Problem to work on: Beneath this task are records; state how many of their lines hold the word "Discard", and nothing else.

Dataset entries:
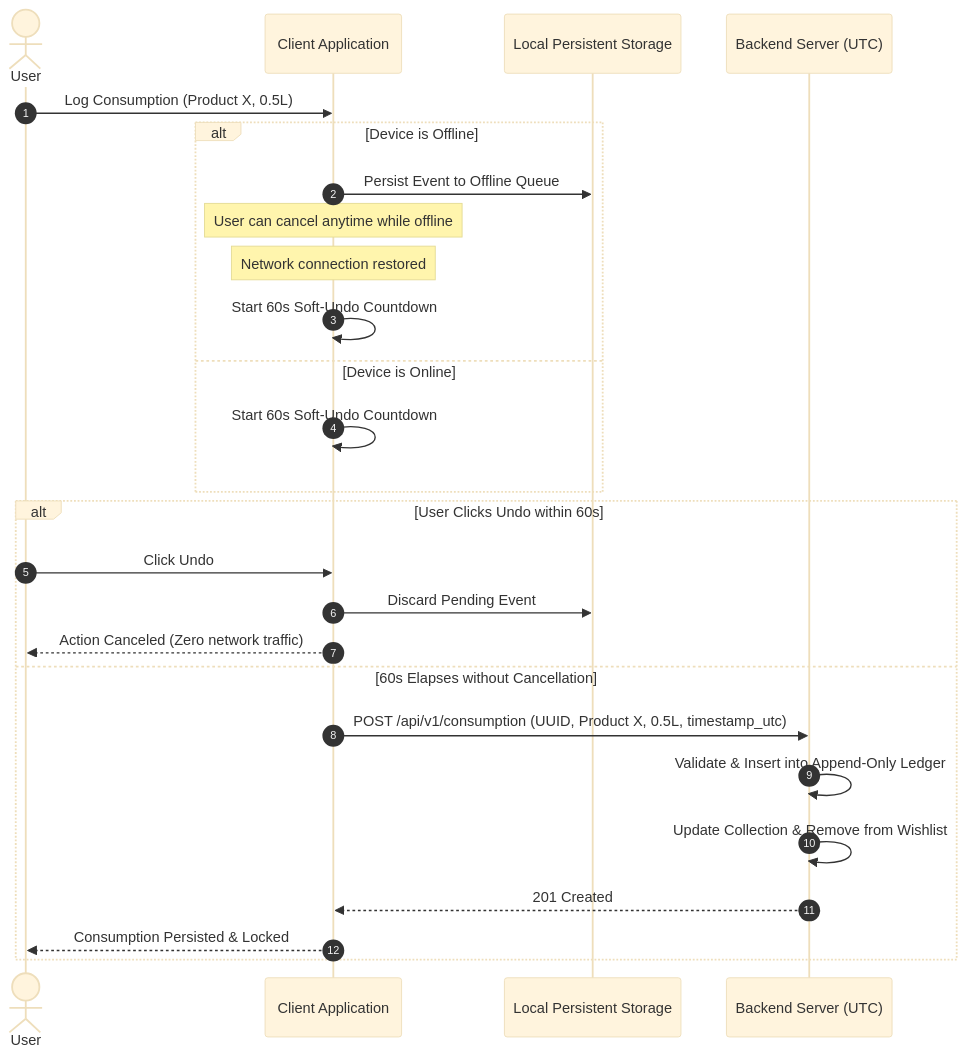
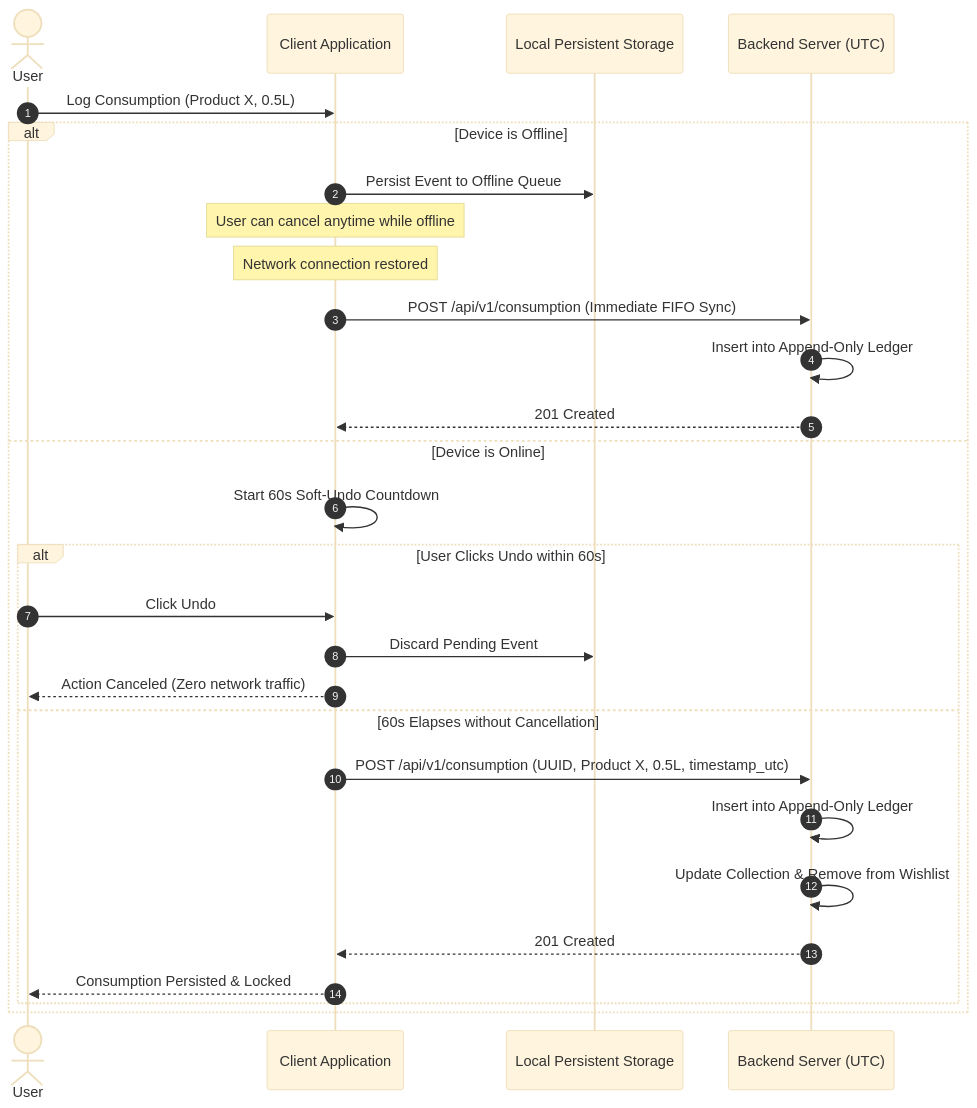
The second of 2 diagrams in spec/srs.md (MaksymSheliaha/beer-tracker), drawn with Mermaid (base theme) before and after one commit. The commit also changed other lines of this file and 9 other files, not shown here.

````diff
--- a/spec/srs.md
+++ b/spec/srs.md
@@ -502,30 +547,31 @@
 ```mermaid
 sequenceDiagram
     autonumber
     actor User
     participant Client as Client Application
     participant Queue as Local Persistent Storage
     participant Server as Backend Server (UTC)
 
     User->>Client: Log Consumption (Product X, 0.5L)
     alt Device is Offline
         Client->>Queue: Persist Event to Offline Queue
         Note over Client: User can cancel anytime while offline
         Note over Client: Network connection restored
-        Client->>Client: Start 60s Soft-Undo Countdown
+        Client->>Server: POST /api/v1/consumption (Immediate FIFO Sync)
+        Server->>Server: Insert into Append-Only Ledger
+        Server-->>Client: 201 Created
     else Device is Online
         Client->>Client: Start 60s Soft-Undo Countdown
-    end
-
-    alt User Clicks Undo within 60s
-        User->>Client: Click Undo
-        Client->>Queue: Discard Pending Event
-        Client-->>User: Action Canceled (Zero network traffic)
-    else 60s Elapses without Cancellation
-        Client->>Server: POST /api/v1/consumption (UUID, Product X, 0.5L, timestamp_utc)
-        Server->>Server: Validate & Insert into Append-Only Ledger
-        Server->>Server: Update Collection & Remove from Wishlist
-        Server-->>Client: 201 Created
-        Client-->>User: Consumption Persisted & Locked
+        alt User Clicks Undo within 60s
+            User->>Client: Click Undo
+            Client->>Queue: Discard Pending Event
+            Client-->>User: Action Canceled (Zero network traffic)
+        else 60s Elapses without Cancellation
+            Client->>Server: POST /api/v1/consumption (UUID, Product X, 0.5L, timestamp_utc)
+            Server->>Server: Insert into Append-Only Ledger
+            Server->>Server: Update Collection & Remove from Wishlist
+            Server-->>Client: 201 Created
+            Client-->>User: Consumption Persisted & Locked
+        end
     end
 ```
````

Written response: 2